Union employees and supporters gathered in front of the Alaska State Capitol to let the Dunleavy administration and Legislature know they oppose the proposed cuts to the operating budget that would eliminate hundreds of jobs. Many state workers belong to unions.
“2-4-6-8, We need to save our state,” the group of about 150 people chanted at noon.
The ferry system is facing a $97 million cut that could eliminate 253 union jobs, prompting the Inland Boatman’s Union to participate in the rally too. Most union members that were approached were apprehensive to speak to the Empire, and others would only do so off-record.

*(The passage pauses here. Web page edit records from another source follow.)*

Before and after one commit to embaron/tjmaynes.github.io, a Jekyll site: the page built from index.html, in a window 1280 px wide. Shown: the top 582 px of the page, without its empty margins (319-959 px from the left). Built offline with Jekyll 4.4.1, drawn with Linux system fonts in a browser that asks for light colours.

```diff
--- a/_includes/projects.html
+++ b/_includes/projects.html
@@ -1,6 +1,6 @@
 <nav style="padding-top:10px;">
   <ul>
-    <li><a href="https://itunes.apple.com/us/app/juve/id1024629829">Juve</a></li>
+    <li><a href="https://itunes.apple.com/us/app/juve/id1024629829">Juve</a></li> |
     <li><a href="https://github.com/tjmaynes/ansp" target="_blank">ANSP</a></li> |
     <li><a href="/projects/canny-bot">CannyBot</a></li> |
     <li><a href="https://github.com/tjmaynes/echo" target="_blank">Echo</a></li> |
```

But they made their voices heard heard with their signs in front of the Capitol. Conan Leegard, an IBU member who stands 6-foot, 11-inches tall, held a sign that read, “Stand Tall for Ferries.” Another IBU member carried a sign that read,”Alaskans for the Ferries, Ferries for Alaskans.”
IBU member Robb Arnold, who has worked for the ferry system sincce 2006, said he has never seen better turnout from the local IBU members.

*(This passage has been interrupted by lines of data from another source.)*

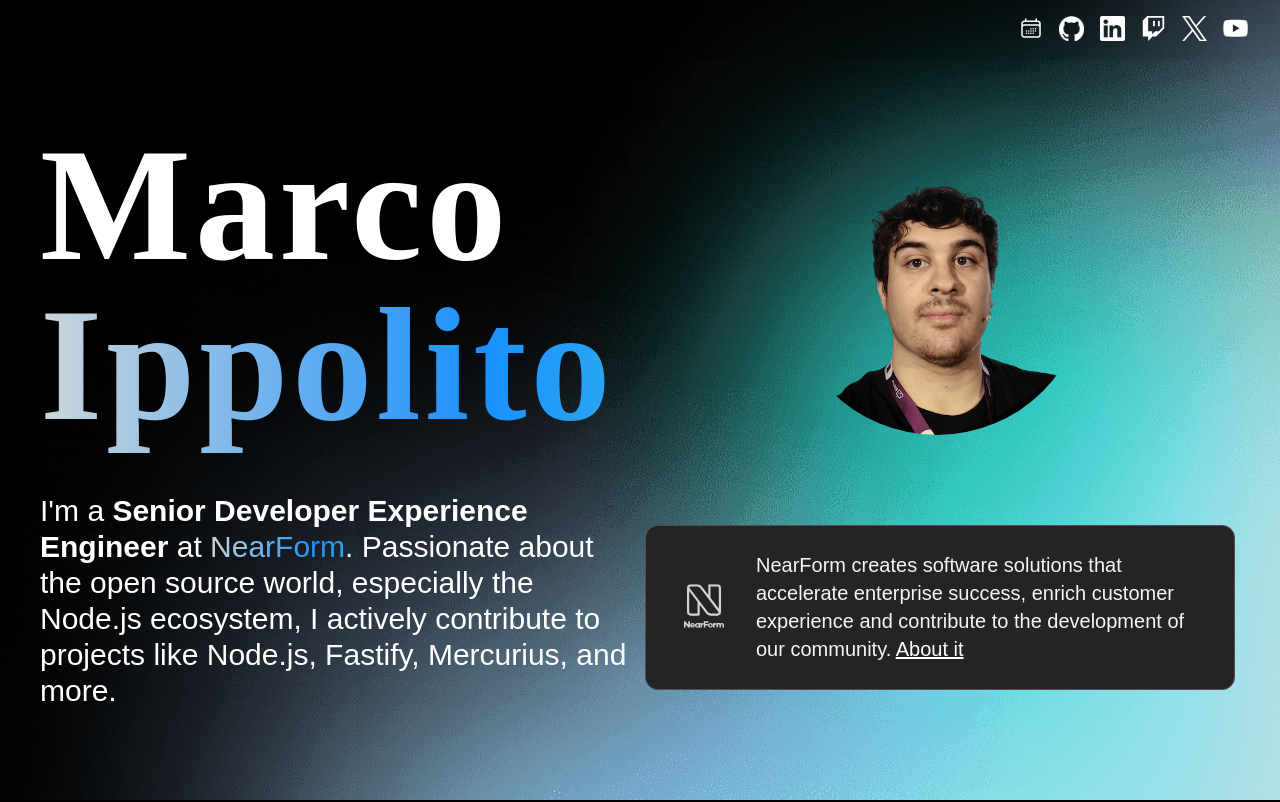
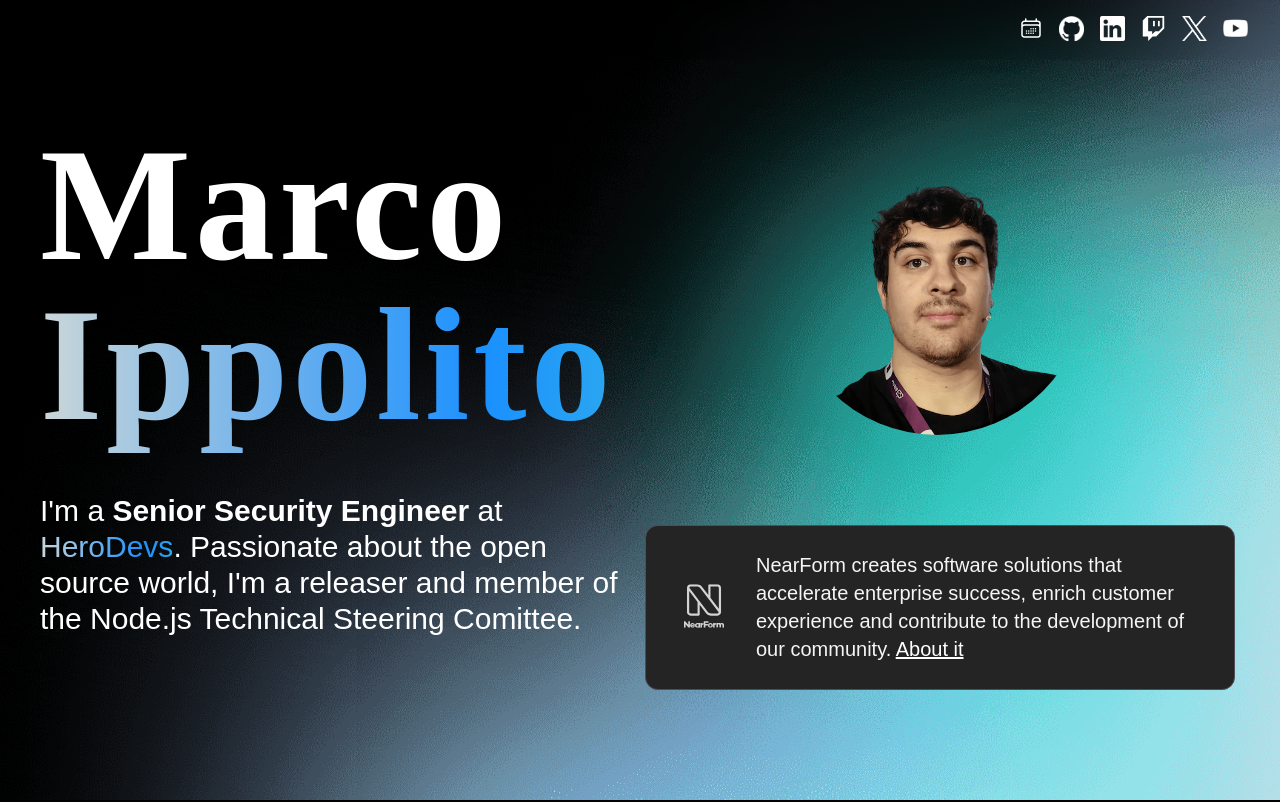
Before and after one commit to marco-ippolito/me, a Nuxt app: page / in a window 1280 px wide. Shown: the top 802 px of the page. Built offline with nearby package versions, Linux system fonts and the light colour scheme.

Commit message:
fix: update description

```diff
--- a/components/section/Home.vue
+++ b/components/section/Home.vue
@@ -26,10 +26,9 @@
       <div class="flex-1">
         <p class="text-xl lg:text-3xl card-mobile">
           I'm a
-          <span class="font-bold">Senior Developer Experience Engineer</span> at
-          <span class="linear-animated">NearForm</span>. Passionate about the
-          open source world, especially the Node.js ecosystem, I actively
-          contribute to projects like Node.js, Fastify, Mercurius, and more.
+          <span class="font-bold">Senior Security Engineer</span> at
+          <span class="linear-animated">HeroDevs</span>. Passionate about the
+          open source world, I'm a releaser and member of the Node.js Technical Steering Comittee.
         </p>
       </div>
       <div class="flex-1 flex items-center justify-center">
```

“I was very impressed by the turnout,” Arnold said. “The Inland Boatman’s Union really cares. People are seeing the importance of what it means to the the community.”
“We want to work with the governor. It’s one of our main messages,” Arnold added.
“We’re in a fight for Alaska’s future,” Kiehl told the crowd from the steps of the Capitol. “So if we want healthy families, and a prosperous economy, the kind of Alaska where want to live, or want to raise our kids or we want grandkids to do well, we can’t afford this budget!”
Kiehl reminded the crowd the budget proposal is not set in stone.
“Here’s the beautiful thing when they founded the American Republic, 2oo and some-odd years ago. They’d read about tyrants,” Kiehl said. “They know you don’t put all the power in any one person, or their out-of-state budget director. This proposal is just that. It’s a proposal. Now we get to work, your elected leaders.”
Kiehl encouraged the crowd to call their representatives and senators and make their voices heard.
“Let your elected leaders know, Alaskans can’t afford the Dunleavy budget,” Kiehl said.
Laura Mulgrew, who is president of the Juneau Education Association and member of the National Education Association, spoke too, saying this is an attack on education. Dunleavy’s budget proposal would cut more than $300 million from the state’s education budget, which is about a quarter of the education budget. The Base Student Allocation would be lowered from about $5,930 per student to $4,800 per student. The Juneau School District alone would lose more than $13 million, which would result in a cutting more than 100 teachers and staff.
“The price of a barrel of oil is no way to determine the worth of our students,” Mulgrew told the crowd.
Alaska State Employees Association Local 52 President Dawn Burdick, said she was concerned for the budget.
“I’m here to encourage our legislators to support working families, fund contracts, and support our state workers,” Burdick said.
Alaska AFL-CIO President Vince Beltrami, was not at the rally but issued a written statement Tuesday.
”We built Alaska. We love Alaska. We educate Alaskans. We protect Alaska. And now we are going to have to step up and protect her from this attack on our state and our values. Alaskans, regardless of party want the same things: good schools, safe communities, a high quality of life and a safe place to raise our kids. This budget fails in every respect,” Beltrami said.
• Contact reporter Kevin Baird at 523-2258 or email@example.com.